Don't Game Stop the Market

The Halftime Show is Short

The market pullback sparked by the GameStop mania gave way to a strong rally last week. Amid the speculative frenzy and market volatility, we noted that 1) we did not believe GameStop was a signal of a broader market bubble, and 2) the underlying outlook for the economy had not changed, with the path ahead for economic and earnings growth remaining favorable. This doesn't mean it'll be smooth sailing from here, but we think last week highlighted the following important takeaways: The halftime show doesn't last forever: The Weekend's halftime show will be a spectacular: hype and eyeballs, but while the fireworks burn bright, they also burn out. The eye-popping gains in stocks like GameStop and AMC captured investors' attention, but "short squeezes" and "Reddit trades" are, in our view, not factors that drive the market sustainably.

Temporary headlines produce temporary reactions: The more important story here is not the investment merit of GameStop stock, but instead a reminder that even strong bull markets experience setbacks. The market's attention will wander periodically, spurring the occasional fumble, but temporary headline risks tend to produce temporary market reactions, not prolonged downturns. Invest, don't bet: We think the recent experience with GameStop highlights the difference between betting and investing. Both involve risk, but we think investors can help mitigate risks by diversifying and aligning decisions to goals, not emotions.
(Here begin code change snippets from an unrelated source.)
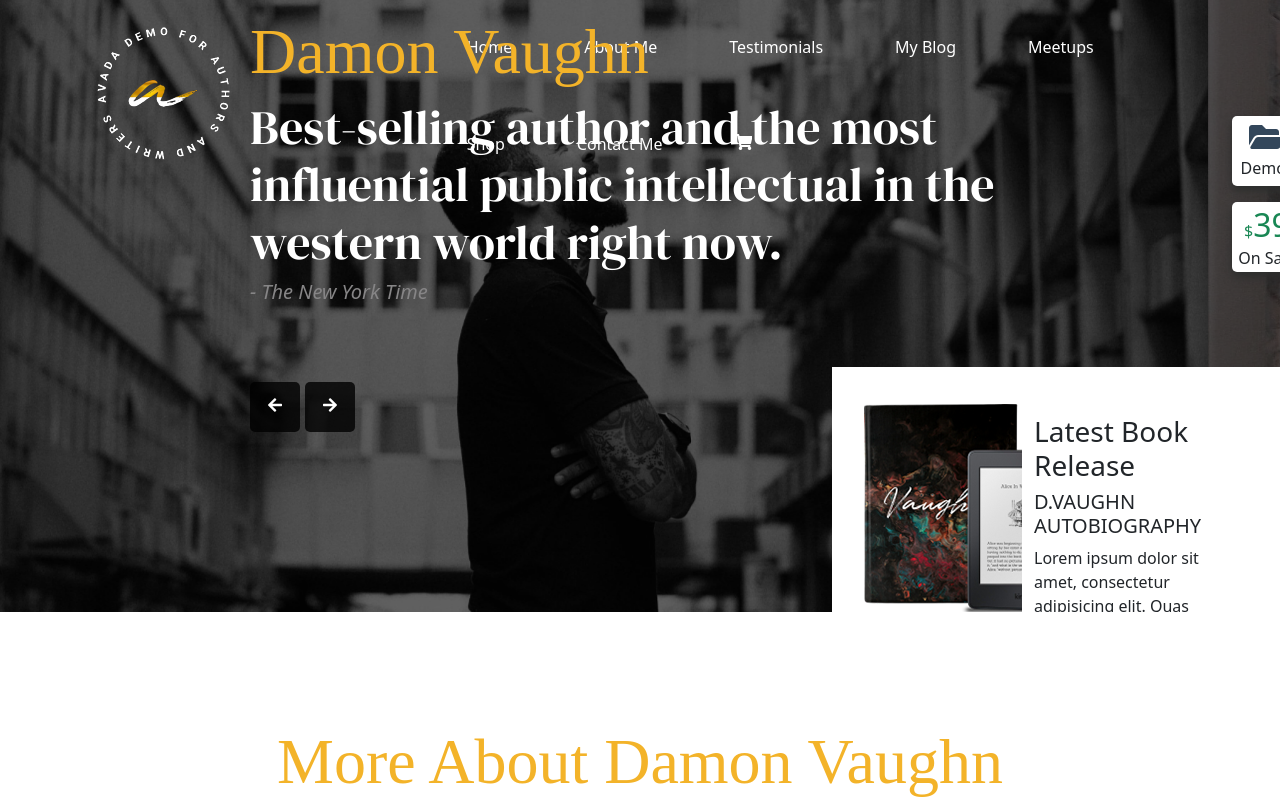
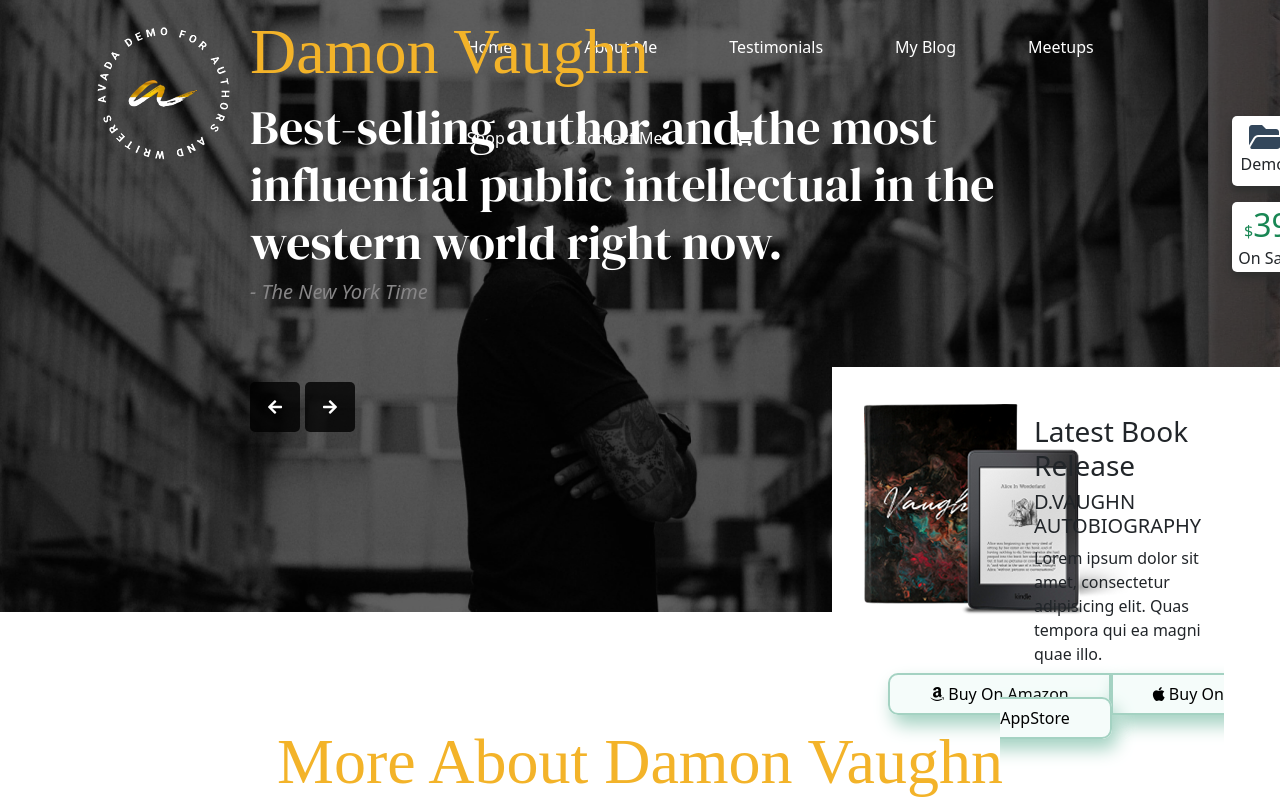
Before and after one commit to Alessio2021/proj-html-vuejs, a Vue app: page / in a window 1280 px wide. Shown: the top 800 px of the page. Built offline with nearby package versions, Linux system fonts and the light colour scheme; a web font is replaced by a local one.

Commit message:
update hover

```diff
--- a/src/App.vue
+++ b/src/App.vue
@@ -26,7 +26,7 @@ export default {
 
 #app {
   * {
-    overflow: hidden;
+    // overflow: hidden;
   }
 }
 </style>
--- a/src/components/Footer.vue
+++ b/src/components/Footer.vue
@@ -1,5 +1,5 @@
 .<template>
-  <footer>
+  <footer class="overflow-hidden">
     <div class="row">
       <div class="container">
         <div class="col position-relative">
@@ -61,7 +61,7 @@
             <p class="">&copy;Copyright 2012 - 2020 | Avada Theme by <strong class="text-light">ThemeFusion</strong> | All Rights Reserved | Powered by <strong class="text-light">WordPress</strong></p>
           </div>
           <div class="cookies position-absolute">
-            <i class="fas fa-chevron-up text-light"></i>
+            <a href="#CarouselArea"><i class="fas fa-chevron-up text-light"></i></a>
           </div>
         </div>
       </div>
--- a/src/components/Header.vue
+++ b/src/components/Header.vue
@@ -163,6 +163,11 @@ export default {
             text-decoration: none;
             color: black;
             box-shadow: 5px 10px 18px #A4D2C2;
+            transition: .5s;
+            &:hover {
+                background-color: #027986;
+                color: black;
+            }
 
         }
         a.sx{
--- /dev/null
+++ b/src/components/MoreInfo.vue
@@ -0,0 +1,52 @@
+.<template>
+    <div class="row">
+        <div class="col-4"
+            v-for="(info, index) in infos"
+            :key="index"
+        >
+            <div class="position-relative my-card-info">
+                <div :class="`${info.img}`"></div>
+                <div class="text-info position-absolute w-100">
+                    <div class="text-center">
+                        <h3 class="text-light py-2">{{info.coverTitle}}</h3>
+                        <div class="infoHr"></div>
+                        <p class="saffron py-2">{{info.description}}</p>
+                    </div>
+                </div>
+            </div>
+        </div>
+    </div>
+</template>
+
+<script>
+export default {
+    name: 'MoreInfo',
+    data() {
+        return {
+            infos: [
+                {
+                    coverTitle: 'About Me',
+                    description: 'Lorem ipsum dolor sit amet',
+                    img: 'img-aboutme'
+                },
+                {
+                    coverTitle: 'My Latest Book',
+                    description: 'Lorem ipsum dolor sit amet',
+                    img: 'img-lastbook'
+
+                },
+                {
+                    coverTitle: 'Book Signing',
+                    description: 'Lorem ipsum dolor sit amet',
+                    img: 'img-signing'
+
+                }
+            ]
+        }
+    },
+}
+</script>
+
+<style>
+
+</style>
--- a/src/components/Navbar.vue
+++ b/src/components/Navbar.vue
@@ -59,7 +59,7 @@ export default {
                 },
                 {
                     section: 'Testimonials',
-                    link:'#',
+                    link:'#testimoni',
                 },
                 {
                     section: 'My Blog',
@@ -67,11 +67,11 @@ export default {
                 },
                 {
                     section: 'Meetups',
-                    link:'#',
+                    link:'#meet',
                 },
                 {
                     section: 'Shop',
-                    link:'#',
+                    link:'#shop',
                 },
                 {
                     section: 'Contact Me',
--- /dev/null
+++ b/src/components/Testimonials.vue
@@ -0,0 +1,47 @@
+.<template>
+    <div class="col-5">
+        <div class="ps-5 pb-4"
+            v-for="(review, index) in reviews"
+            :key="index"
+        >
+            <div class="store p-5 text-center">
+                <h3 class="fontNewYorkTimes">{{review.title}}</h3>
+                <p>{{review.description}}</p>
+            </div>
+            <h5 class="pt-2 align-middle d-inline">
+                <img class="pe-4" :src="require(`../assets/img/${review.img}`)" alt="">
+                <span class="grey"><strong>{{review.author}},</strong></span> {{review.journal}}
+            </h5>
+        </div>
+    </div>
+</template>
+
+<script>
+export default {
+    name: 'Testimonials',
+    data() {
+        return {
+            reviews: [
+                {
+                    title: 'A True Masterpiece, Bravo!',
+                    description: 'Lorem ipsum dolor sit, amet consectetur adipisicing elit. Consectetur optio ipsam soluta mollitia quidem repellat laboriosam illo voluptates et, nam minima aut, modi laudantium obcaecati aliquam totam tenetur aperiam saepe?',
+                    img: 'theguardian-xsmall.png',
+                    author: 'Gerald Hendley',
+                    journal: 'The Guardian',
+                },
+                {
+                    title: 'A Unique View On The World',
+                    description: 'Lorem ipsum dolor sit, amet consectetur adipisicing elit. Consectetur optio ipsam soluta mollitia quidem repellat laboriosam illo voluptates et, nam minima aut, modi laudantium obcaecati aliquam totam tenetur aperiam saepe?',
+                    img: 'globe-xsmall.png',
+                    author: 'Mary Maxey',
+                    journal: 'The Globe and Mail',
+                }
+            ]
+        }
+    },
+}
+</script>
+
+<style>
+
+</style>
```
Also changed, not shown: src/components/Main.vue (+35 -93 lines).
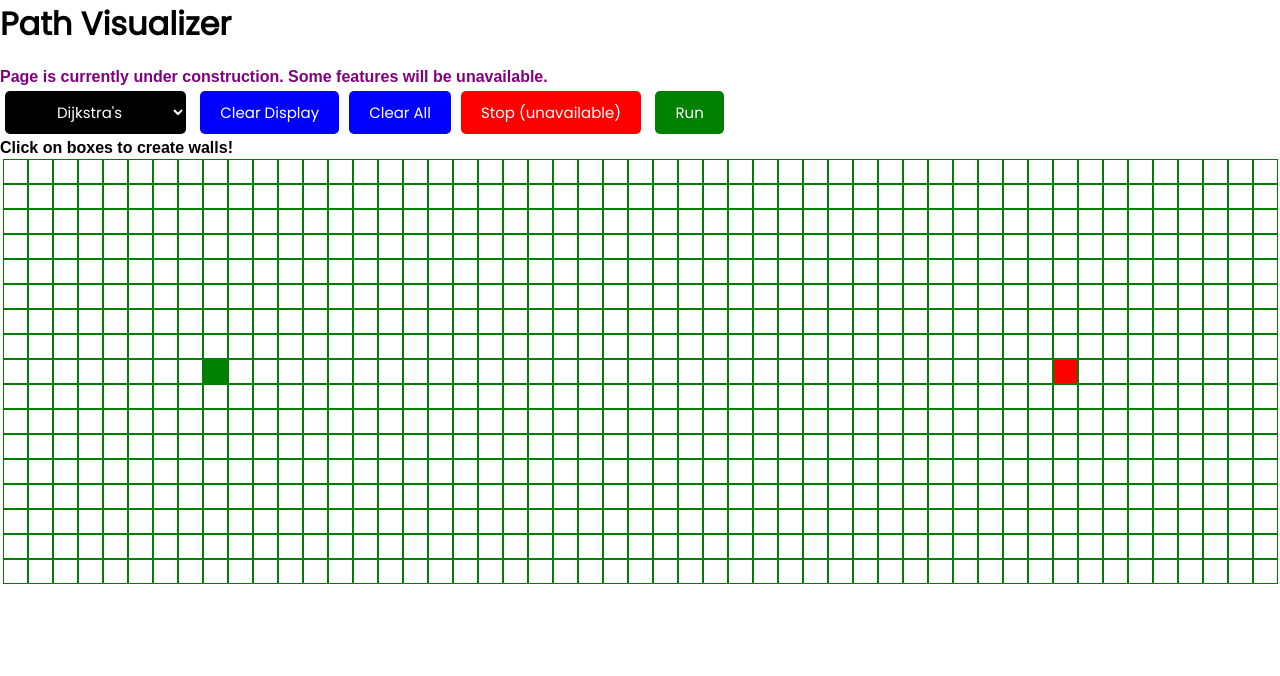
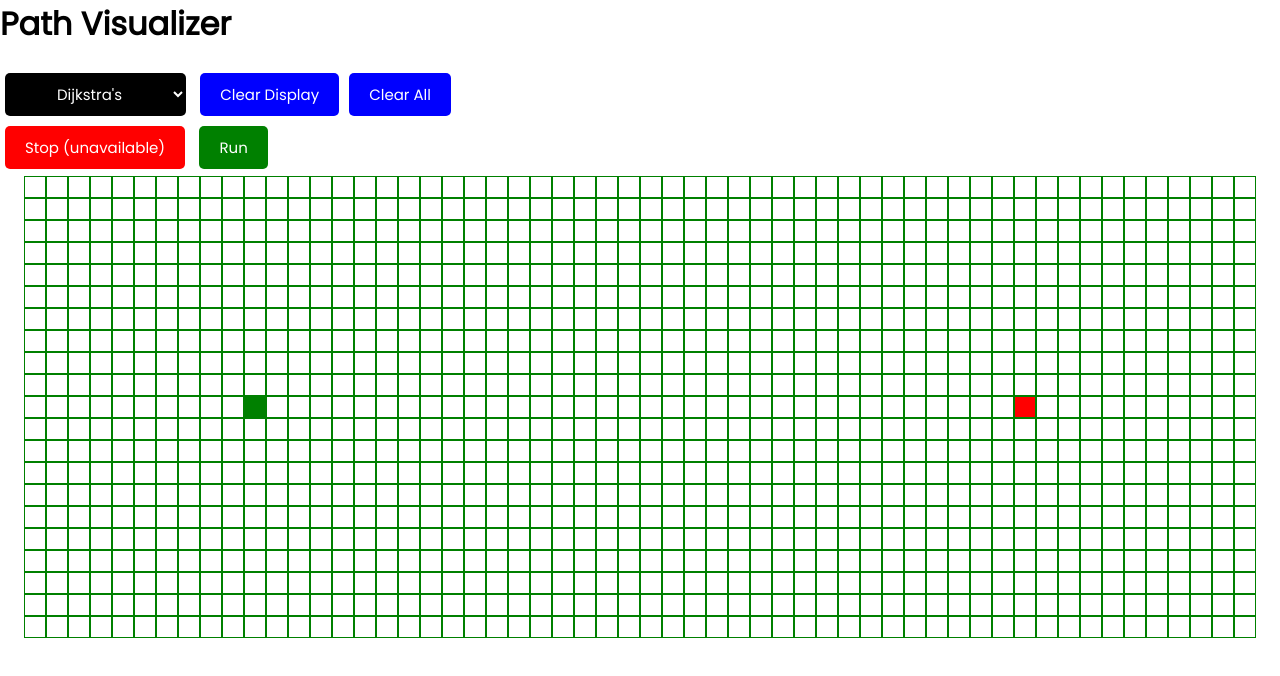
Before and after one commit to AllenCaoo/Pathfind-Visualizer, a React (Create React App) app: page / in a window 1280 px wide. Shown: the top 676 px of the page. Built offline with nearby package versions, Linux system fonts and the light colour scheme.

Commit message:
Expanded size of table and makes scroll down when press run

```diff
--- a/src/AlgorithmLib/A_star.js
+++ b/src/AlgorithmLib/A_star.js
@@ -1,12 +1,12 @@
 import {getAdjacent, getRowFromId, getColFromId, getElementByPos, display,
-        getAllBoxes, A_star_heuristic} from './utils';
+        getAllBoxes, biasManhattan} from './utils';
 
 
 var visited = []
 var distTo = {}
 // var edgeTo = {} // may not be necessary
 var stack = []
-function A_star_run(startRow, startCol, endRow, endCol, heuristic=A_star_heuristic) {
+function A_star_run(startRow, startCol, endRow, endCol, heuristic=biasManhattan) {
     var source = getElementByPos(startRow, startCol);
     var target = getElementByPos(endRow, endCol);
     let allBoxes = getAllBoxes();
--- a/src/AlgorithmLib/utils.js
+++ b/src/AlgorithmLib/utils.js
@@ -46,12 +46,14 @@ export function getDist(box1, box2) {
     return 1;
 }
 
-export function A_star_heuristic(box, targetBox) {
+/* Bias in wanting puts more weight on difference in rows */
+export function biasManhattan(box, targetBox) {
     let row1 = getRowFromId(box.id);
     let col1 = getColFromId(box.id);
     let row2 = getRowFromId(targetBox.id);
     let col2 = getColFromId(targetBox.id);
-    return 2*(Math.abs(col2 - col1) + Math.abs(row2 - row1));
+    return 2*(Math.abs(col2 - col1) + 5*Math.abs(row2 - row1));
+    // scaled by 3 for better results
 }
 
 
--- a/src/App.js
+++ b/src/App.js
@@ -16,10 +16,7 @@ function App() {
   return ( // Has to return SINGLE element
     <div className="App">
       <Header/>
-      <SubHeader text="Page is currently under construction. Some features will be unavailable."
-        color="purple"/>
       <Settings nameToAlgs={nameToAlgs} />
-      <SubHeader text="Click on boxes to create walls!" color="black" />
       <Board/>
     </div>
   );
--- a/src/components/AlgorithmSelect.js
+++ b/src/components/AlgorithmSelect.js
@@ -15,8 +15,7 @@ const AlgorithmSelect = ( { color, onChange } ) => {
 }
 
 AlgorithmSelect.defaultProps = {
-    color: 'black',
-    onChange: console.log("nothing happened")
+    color: 'black'
 }
 
 export default AlgorithmSelect
--- a/src/components/Board.js
+++ b/src/components/Board.js
@@ -2,8 +2,8 @@ import React from 'react';
 import Box from './Box';
 import {startPos, endPos, startingIcon} from './Settings';
 
-export const maxRow = 16;
-export const maxCol = 50;
+export const maxRow = 20;
+export const maxCol = 55;
 
 function initBoard() {
     let rows = [];
--- a/src/components/Settings.js
+++ b/src/components/Settings.js
@@ -3,8 +3,8 @@ import Button from './Button';
 import AlgorithmSelect from './AlgorithmSelect';
 import { FaTimes } from 'react-icons/fa';
 import {maxRow, maxCol} from './Board';
-export var startPos = [8, 8];
-export var endPos = [8, 42];
+export var startPos = [10, 10];
+export var endPos = [10, 45];
 export var startingIcon = <FaTimes style={{color: 'red', cursor: 'pointer'}}/>
 
 
@@ -16,7 +16,6 @@ const Settings = ({nameToAlgs}) => {
 
     changeSelectedAlg = (alg) => {
         selectedAlg = alg;
-        console.log('algorithm changed to: ' + alg);
     }
 
     const getSelectedAlg = () => {
@@ -55,6 +54,13 @@ const Settings = ({nameToAlgs}) => {
         }
     }
 
+    function handleOnClickRun() {
+        // TODO: if not already running:
+        var scrollingElement = (document.scrollingElement || document.body);
+        scrollingElement.scrollTop = scrollingElement.scrollHeight;
+        getSelectedAlg()(startPos[0], startPos[1], endPos[0], endPos[1]);
+    }
+
     return (
         <div>
             <AlgorithmSelect onChange={changeSelectedAlg} />
@@ -62,9 +68,10 @@ const Settings = ({nameToAlgs}) => {
             <Button color='purple' text="Change End"/> */}  {/* To be deployed later*/}
             <Button color='blue' text="Clear Display" onClick={clearDisplay} />
             <Button color='blue' text="Clear All" onClick={clear} />
+            <br></br>
             <Button color='red' text="Stop (unavailable)"/>  {/* To be deployed later*/}
             <Button color='green' text="Run" onClick={() => {
-                getSelectedAlg()(startPos[0], startPos[1], endPos[0], endPos[1])}
+                handleOnClickRun()}
             }/>
         </div>
     )
--- a/src/index.css
+++ b/src/index.css
@@ -78,8 +78,8 @@ td {
 }
 
 .box {
-  width: 25px;
-  height: 25px;
+  width: 22px;
+  height: 22px;
   background-color: white;
   animation: mymove 5s infinite;
 }
```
Emotions often prompt an urge to sell when markets decline, in hopes of avoiding further downside.

The Super Bowl is a Long Game

Overall, a strong market week: U.S. equities finished higher, to cap off a week of gains and recapturing all of last week's declines, despite another monthly payroll report that showed the sobering impact of the pandemic. The optimism of further fiscal relief after the Senate paved the way for a new bill to be signed appeared to overshadow the much softer-than-expected jobs report. Meanwhile, another dose of encouraging COVID-19 vaccine news also buoyed the markets, courtesy of Dow member Johnson & Johnson's filling for an Emergency Use Authorization of its single-shot candidate. Earnings season remained robust, highlighted by Ford's unexpected adjusted profit, along with results from Pinterest and Activision Blizzard. Don't chase hot, diversify: The broadening of market gains, as we're seeing now, has historically been a characteristic of the early and middle phases of an expansion. Narrowing leadership within small portions of the market has traditionally been a feature of the later phases of a bull market. We think this means investors can have confidence in the outlook for the market, but they should use this as an opportunity to increase diversification across portfolios, not chase specific "hot" investments, as a way to navigate the field ahead. The economy is the quarterback: We think the economic recovery will continue to call the shots. Quarterbacks aren't on the field for every play, but their performance does tend to have the largest influence on the outcome of the game. The same is true for the market. Certain factors or risks can grab the ball for a time, but fundamentals – most structurally, the economy – set the direction and pace for the market over time. But if you do bet... Take the Chiefs and lay the 3.5 points. As we predicted a month ago KC gets its second Super Bowl in a row today. And that's your one-minute weekly market scoop. Enjoy the Super Bowl!

credit: Edward Jones Weekly.